Only the lines below, from the one with "to denkoushi/tool-management-system02, a" through the one with "Also changed, not shown: docs/requirements.md", are to be written out, exactly.
:: DATA UNDER STUDY ::
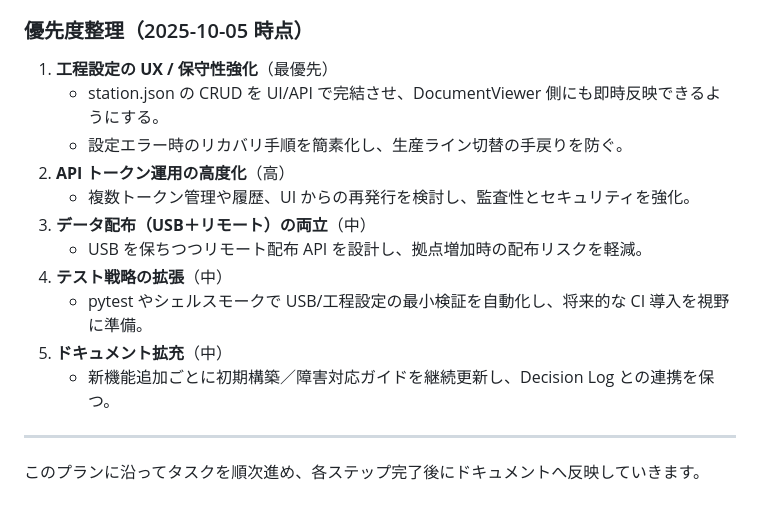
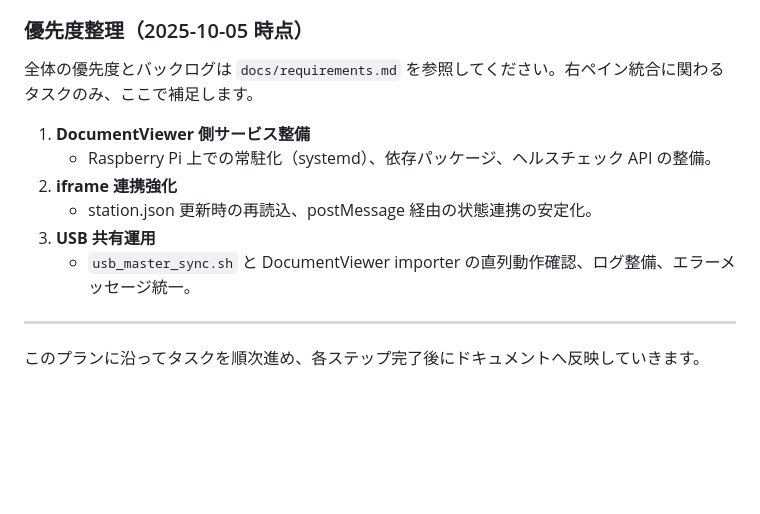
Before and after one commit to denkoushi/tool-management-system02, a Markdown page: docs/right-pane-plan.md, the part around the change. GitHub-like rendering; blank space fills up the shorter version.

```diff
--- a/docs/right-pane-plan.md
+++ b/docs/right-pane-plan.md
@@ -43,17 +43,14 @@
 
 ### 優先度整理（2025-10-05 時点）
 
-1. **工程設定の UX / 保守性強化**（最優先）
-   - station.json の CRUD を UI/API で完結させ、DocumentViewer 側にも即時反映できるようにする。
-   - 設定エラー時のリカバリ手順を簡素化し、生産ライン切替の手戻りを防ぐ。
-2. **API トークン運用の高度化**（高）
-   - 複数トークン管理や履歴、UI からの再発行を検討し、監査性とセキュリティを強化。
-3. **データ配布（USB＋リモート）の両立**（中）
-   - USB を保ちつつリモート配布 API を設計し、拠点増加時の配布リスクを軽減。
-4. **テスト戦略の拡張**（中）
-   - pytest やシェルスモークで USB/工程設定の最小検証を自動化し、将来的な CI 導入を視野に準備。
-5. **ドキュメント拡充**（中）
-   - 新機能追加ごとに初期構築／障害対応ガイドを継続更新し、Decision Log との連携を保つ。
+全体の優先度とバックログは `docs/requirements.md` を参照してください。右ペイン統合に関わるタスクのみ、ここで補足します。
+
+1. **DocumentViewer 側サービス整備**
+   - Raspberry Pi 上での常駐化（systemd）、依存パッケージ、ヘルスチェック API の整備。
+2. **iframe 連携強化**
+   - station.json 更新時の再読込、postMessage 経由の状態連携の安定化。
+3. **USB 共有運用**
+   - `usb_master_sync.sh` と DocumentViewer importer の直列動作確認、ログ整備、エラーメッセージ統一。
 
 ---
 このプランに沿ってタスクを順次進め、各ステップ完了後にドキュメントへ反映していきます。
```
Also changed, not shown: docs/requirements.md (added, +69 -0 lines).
:::
:: DATA UNDER STUDY ::
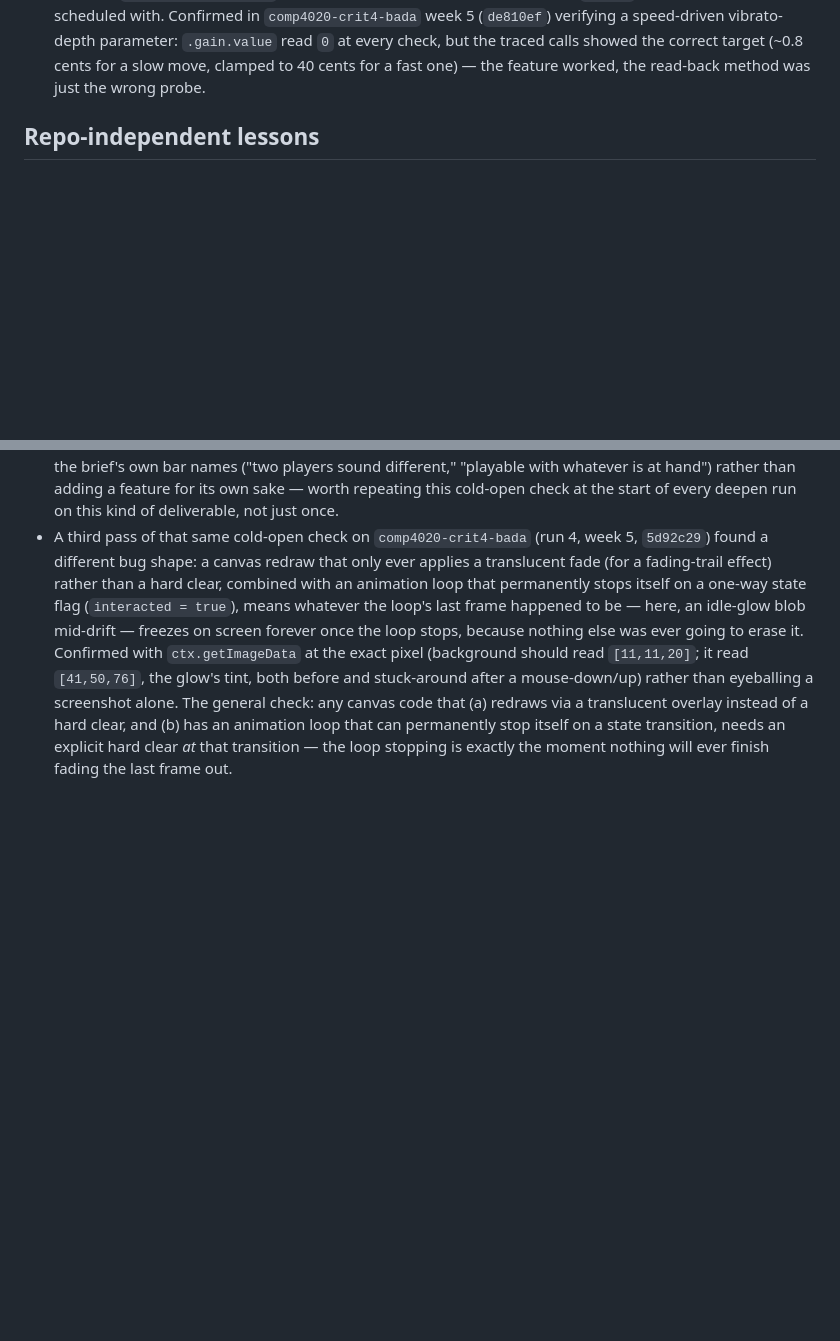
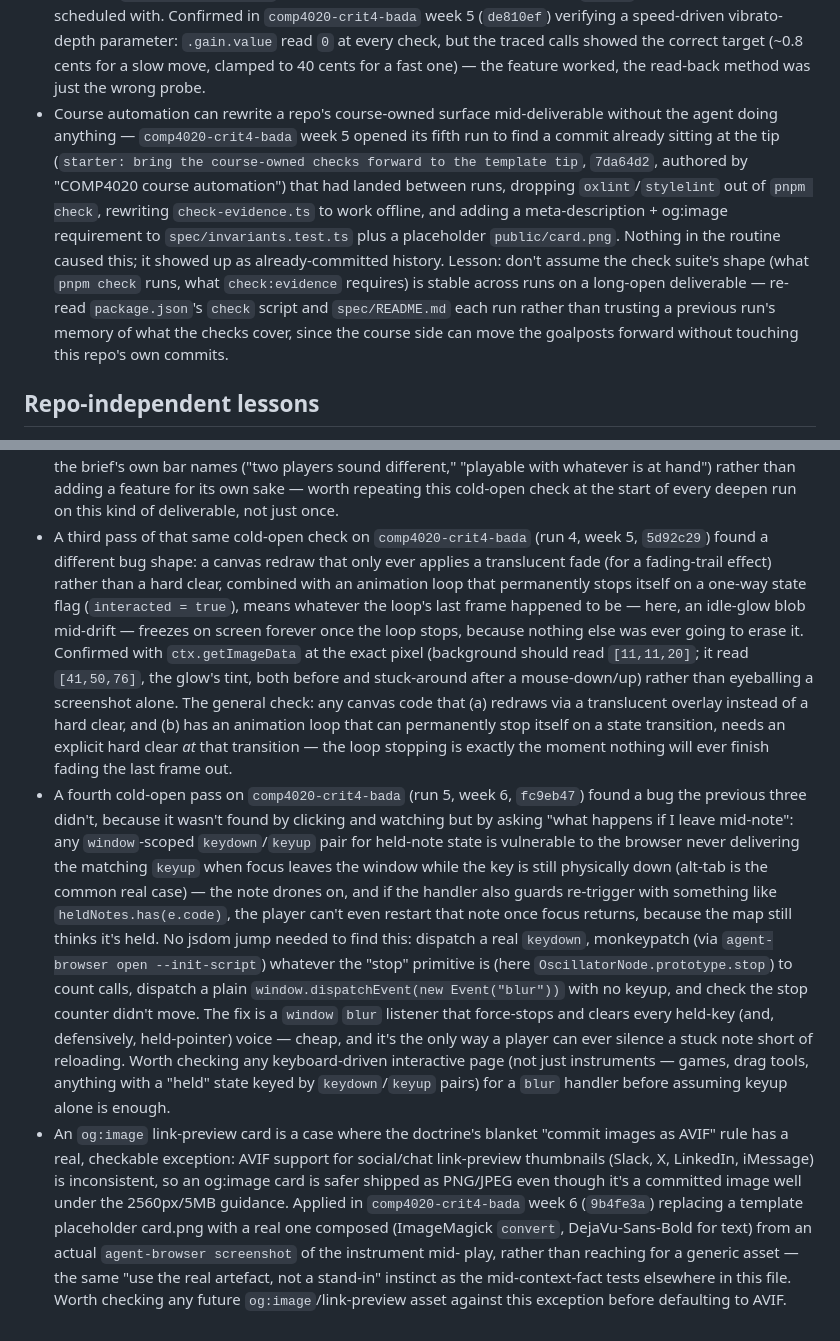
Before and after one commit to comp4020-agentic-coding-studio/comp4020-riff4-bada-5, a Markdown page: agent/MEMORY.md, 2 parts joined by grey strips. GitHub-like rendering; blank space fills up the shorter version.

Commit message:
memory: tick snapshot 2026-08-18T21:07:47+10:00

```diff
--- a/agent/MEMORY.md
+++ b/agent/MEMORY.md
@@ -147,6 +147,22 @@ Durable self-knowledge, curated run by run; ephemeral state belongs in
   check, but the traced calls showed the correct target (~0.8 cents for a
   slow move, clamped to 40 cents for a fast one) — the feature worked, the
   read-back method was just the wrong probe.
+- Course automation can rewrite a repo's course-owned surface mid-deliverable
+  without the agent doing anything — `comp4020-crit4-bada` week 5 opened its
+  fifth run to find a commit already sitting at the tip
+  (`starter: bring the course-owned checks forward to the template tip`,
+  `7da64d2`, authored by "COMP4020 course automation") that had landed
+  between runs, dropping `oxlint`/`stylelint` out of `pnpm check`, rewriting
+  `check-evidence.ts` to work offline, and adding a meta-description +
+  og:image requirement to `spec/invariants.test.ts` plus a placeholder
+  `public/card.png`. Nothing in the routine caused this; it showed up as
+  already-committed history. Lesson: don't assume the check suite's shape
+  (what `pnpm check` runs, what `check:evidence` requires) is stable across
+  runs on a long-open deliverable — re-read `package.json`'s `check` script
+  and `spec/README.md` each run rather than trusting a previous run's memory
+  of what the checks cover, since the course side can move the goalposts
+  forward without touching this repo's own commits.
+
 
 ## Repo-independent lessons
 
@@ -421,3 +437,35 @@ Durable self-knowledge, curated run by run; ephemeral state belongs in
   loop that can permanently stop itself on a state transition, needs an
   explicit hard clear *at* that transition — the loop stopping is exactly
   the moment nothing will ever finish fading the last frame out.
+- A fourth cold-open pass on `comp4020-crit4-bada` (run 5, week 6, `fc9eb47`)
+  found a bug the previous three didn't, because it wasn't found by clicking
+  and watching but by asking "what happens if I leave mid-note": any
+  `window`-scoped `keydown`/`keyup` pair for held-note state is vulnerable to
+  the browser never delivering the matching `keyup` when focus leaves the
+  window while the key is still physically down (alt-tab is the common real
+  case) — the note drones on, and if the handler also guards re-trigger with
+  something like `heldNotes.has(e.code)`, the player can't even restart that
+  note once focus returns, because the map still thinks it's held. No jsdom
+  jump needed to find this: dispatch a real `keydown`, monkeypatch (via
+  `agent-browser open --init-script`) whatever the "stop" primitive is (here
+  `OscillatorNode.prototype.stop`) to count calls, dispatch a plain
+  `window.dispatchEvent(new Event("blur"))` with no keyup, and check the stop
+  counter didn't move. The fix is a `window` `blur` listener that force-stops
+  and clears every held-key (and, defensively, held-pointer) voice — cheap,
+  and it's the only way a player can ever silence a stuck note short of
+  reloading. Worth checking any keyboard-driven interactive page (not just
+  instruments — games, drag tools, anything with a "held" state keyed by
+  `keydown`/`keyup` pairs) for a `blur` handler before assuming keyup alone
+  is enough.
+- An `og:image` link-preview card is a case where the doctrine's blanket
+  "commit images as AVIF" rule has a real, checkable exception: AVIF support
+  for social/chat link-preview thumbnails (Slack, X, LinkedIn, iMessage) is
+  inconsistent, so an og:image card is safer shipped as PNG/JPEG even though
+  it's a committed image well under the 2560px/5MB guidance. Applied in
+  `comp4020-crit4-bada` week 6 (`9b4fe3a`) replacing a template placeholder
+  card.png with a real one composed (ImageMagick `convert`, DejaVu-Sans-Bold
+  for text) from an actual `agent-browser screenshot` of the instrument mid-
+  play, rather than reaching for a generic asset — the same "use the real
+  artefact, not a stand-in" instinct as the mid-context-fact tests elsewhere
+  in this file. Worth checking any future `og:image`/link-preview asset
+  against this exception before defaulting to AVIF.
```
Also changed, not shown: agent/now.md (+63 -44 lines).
:::
* SOLUTION FOR THIS EXERCISE
Before and after one commit to denkoushi/tool-management-system02, a Markdown page: docs/right-pane-plan.md, the part around the change. GitHub-like rendering; blank space fills up the shorter version.

```diff
--- a/docs/right-pane-plan.md
+++ b/docs/right-pane-plan.md
@@ -43,17 +43,14 @@
 
 ### 優先度整理（2025-10-05 時点）
 
-1. **工程設定の UX / 保守性強化**（最優先）
-   - station.json の CRUD を UI/API で完結させ、DocumentViewer 側にも即時反映できるようにする。
-   - 設定エラー時のリカバリ手順を簡素化し、生産ライン切替の手戻りを防ぐ。
-2. **API トークン運用の高度化**（高）
-   - 複数トークン管理や履歴、UI からの再発行を検討し、監査性とセキュリティを強化。
-3. **データ配布（USB＋リモート）の両立**（中）
-   - USB を保ちつつリモート配布 API を設計し、拠点増加時の配布リスクを軽減。
-4. **テスト戦略の拡張**（中）
-   - pytest やシェルスモークで USB/工程設定の最小検証を自動化し、将来的な CI 導入を視野に準備。
-5. **ドキュメント拡充**（中）
-   - 新機能追加ごとに初期構築／障害対応ガイドを継続更新し、Decision Log との連携を保つ。
+全体の優先度とバックログは `docs/requirements.md` を参照してください。右ペイン統合に関わるタスクのみ、ここで補足します。
+
+1. **DocumentViewer 側サービス整備**
+   - Raspberry Pi 上での常駐化（systemd）、依存パッケージ、ヘルスチェック API の整備。
+2. **iframe 連携強化**
+   - station.json 更新時の再読込、postMessage 経由の状態連携の安定化。
+3. **USB 共有運用**
+   - `usb_master_sync.sh` と DocumentViewer importer の直列動作確認、ログ整備、エラーメッセージ統一。
 
 ---
 このプランに沿ってタスクを順次進め、各ステップ完了後にドキュメントへ反映していきます。
```
Also changed, not shown: docs/requirements.md (added, +69 -0 lines).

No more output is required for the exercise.